- About this exercise
For each line below that includes the word "year", make a copy.

- The records

+===+

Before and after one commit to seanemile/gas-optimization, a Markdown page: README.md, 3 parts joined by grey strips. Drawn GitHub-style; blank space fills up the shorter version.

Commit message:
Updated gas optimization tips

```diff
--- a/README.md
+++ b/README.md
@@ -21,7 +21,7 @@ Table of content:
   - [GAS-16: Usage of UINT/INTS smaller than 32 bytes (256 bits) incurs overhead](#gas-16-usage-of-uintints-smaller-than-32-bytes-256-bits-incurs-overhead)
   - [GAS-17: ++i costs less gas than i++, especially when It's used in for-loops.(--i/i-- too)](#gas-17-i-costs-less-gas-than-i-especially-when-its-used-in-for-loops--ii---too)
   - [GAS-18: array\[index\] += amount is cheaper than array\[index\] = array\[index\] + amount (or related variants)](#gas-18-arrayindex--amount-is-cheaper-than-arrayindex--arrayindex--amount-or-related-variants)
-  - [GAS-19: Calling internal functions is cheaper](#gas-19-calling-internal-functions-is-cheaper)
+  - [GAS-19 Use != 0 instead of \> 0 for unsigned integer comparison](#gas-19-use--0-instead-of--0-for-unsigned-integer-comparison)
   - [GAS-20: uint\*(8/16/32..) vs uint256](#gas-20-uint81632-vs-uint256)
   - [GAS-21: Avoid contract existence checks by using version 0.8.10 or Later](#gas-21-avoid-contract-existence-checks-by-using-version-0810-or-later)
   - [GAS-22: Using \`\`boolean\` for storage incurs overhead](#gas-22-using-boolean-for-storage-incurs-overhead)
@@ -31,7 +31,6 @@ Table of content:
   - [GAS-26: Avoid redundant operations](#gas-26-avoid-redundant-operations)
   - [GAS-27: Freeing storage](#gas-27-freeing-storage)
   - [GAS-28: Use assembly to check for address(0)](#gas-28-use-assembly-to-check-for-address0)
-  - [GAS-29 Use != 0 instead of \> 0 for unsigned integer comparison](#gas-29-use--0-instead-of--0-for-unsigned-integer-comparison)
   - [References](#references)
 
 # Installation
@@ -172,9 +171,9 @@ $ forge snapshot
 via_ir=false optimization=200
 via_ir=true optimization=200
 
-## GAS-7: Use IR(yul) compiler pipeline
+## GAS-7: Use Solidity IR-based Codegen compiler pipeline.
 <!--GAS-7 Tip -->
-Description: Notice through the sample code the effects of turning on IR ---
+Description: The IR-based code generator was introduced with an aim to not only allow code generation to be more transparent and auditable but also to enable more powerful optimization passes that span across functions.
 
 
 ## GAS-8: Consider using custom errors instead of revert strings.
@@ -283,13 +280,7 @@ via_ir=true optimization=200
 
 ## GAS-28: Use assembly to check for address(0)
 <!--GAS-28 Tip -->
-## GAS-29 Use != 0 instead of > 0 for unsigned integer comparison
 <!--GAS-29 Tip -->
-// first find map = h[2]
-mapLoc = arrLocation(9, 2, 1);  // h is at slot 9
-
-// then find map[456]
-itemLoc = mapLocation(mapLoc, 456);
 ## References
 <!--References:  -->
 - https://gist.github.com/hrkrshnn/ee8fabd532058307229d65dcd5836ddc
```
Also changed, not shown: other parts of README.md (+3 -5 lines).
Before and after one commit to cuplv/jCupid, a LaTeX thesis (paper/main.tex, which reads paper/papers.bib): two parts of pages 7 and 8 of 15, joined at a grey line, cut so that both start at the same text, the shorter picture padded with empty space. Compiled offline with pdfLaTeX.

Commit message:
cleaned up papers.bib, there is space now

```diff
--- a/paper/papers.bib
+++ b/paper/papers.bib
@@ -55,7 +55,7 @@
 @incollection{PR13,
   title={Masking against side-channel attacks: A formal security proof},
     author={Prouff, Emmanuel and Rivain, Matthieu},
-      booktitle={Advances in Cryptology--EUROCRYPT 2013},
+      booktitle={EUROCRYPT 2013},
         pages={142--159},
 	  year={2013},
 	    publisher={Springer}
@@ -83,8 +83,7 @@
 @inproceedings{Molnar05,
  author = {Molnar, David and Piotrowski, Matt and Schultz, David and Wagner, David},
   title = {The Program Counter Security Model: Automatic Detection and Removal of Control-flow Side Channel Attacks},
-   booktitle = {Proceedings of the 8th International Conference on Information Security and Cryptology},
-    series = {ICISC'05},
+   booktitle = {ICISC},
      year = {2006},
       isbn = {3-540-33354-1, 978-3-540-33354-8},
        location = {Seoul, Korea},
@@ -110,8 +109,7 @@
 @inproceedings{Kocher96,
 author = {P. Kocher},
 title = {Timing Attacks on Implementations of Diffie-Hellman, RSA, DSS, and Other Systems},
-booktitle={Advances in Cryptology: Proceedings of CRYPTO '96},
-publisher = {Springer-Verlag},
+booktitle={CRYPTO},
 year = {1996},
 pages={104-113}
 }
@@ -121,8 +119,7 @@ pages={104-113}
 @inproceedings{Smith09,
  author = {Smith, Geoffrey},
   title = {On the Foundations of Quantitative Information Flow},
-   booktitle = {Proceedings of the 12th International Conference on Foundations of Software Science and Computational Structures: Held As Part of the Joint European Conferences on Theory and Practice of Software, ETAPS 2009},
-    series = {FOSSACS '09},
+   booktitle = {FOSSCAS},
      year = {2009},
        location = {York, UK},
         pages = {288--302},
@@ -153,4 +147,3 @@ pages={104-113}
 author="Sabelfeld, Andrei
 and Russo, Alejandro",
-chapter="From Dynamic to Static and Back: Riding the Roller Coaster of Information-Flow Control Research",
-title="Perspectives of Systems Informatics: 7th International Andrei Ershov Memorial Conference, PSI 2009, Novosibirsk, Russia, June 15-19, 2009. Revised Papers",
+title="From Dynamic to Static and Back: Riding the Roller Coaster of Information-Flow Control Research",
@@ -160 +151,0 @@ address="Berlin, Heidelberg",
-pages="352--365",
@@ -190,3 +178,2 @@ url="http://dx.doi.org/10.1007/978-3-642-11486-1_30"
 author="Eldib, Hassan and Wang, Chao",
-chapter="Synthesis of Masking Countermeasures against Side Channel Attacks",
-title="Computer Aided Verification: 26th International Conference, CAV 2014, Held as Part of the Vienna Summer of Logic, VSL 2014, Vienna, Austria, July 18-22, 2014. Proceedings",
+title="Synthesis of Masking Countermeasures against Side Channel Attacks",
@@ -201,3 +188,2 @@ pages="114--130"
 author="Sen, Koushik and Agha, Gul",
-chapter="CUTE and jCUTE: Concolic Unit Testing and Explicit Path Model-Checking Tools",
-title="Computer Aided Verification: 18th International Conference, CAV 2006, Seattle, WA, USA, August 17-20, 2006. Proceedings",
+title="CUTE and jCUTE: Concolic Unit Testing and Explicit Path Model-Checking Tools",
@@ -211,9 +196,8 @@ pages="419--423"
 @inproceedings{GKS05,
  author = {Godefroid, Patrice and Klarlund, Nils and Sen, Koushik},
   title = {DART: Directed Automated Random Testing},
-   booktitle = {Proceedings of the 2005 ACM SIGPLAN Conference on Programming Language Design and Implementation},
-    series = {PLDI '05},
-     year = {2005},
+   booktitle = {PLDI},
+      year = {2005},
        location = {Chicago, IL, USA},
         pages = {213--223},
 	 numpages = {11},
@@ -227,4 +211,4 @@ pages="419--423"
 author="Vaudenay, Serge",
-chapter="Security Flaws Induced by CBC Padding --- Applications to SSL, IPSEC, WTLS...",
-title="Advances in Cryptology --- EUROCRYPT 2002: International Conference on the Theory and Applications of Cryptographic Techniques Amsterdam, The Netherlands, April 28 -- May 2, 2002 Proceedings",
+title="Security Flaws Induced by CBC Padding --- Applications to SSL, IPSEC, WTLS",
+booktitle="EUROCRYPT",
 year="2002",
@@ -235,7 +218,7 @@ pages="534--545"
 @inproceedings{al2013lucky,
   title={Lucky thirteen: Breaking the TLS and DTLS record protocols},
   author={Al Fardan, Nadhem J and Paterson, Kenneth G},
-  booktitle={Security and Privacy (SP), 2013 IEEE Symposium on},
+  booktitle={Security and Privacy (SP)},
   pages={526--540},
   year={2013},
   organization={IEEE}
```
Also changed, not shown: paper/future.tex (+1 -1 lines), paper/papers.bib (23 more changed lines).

+===+

- Answer below
 	  year={2013},
      year = {2006},
 year = {1996},
      year = {2009},
-     year = {2005},
+      year = {2005},
 year="2002",
   year={2013},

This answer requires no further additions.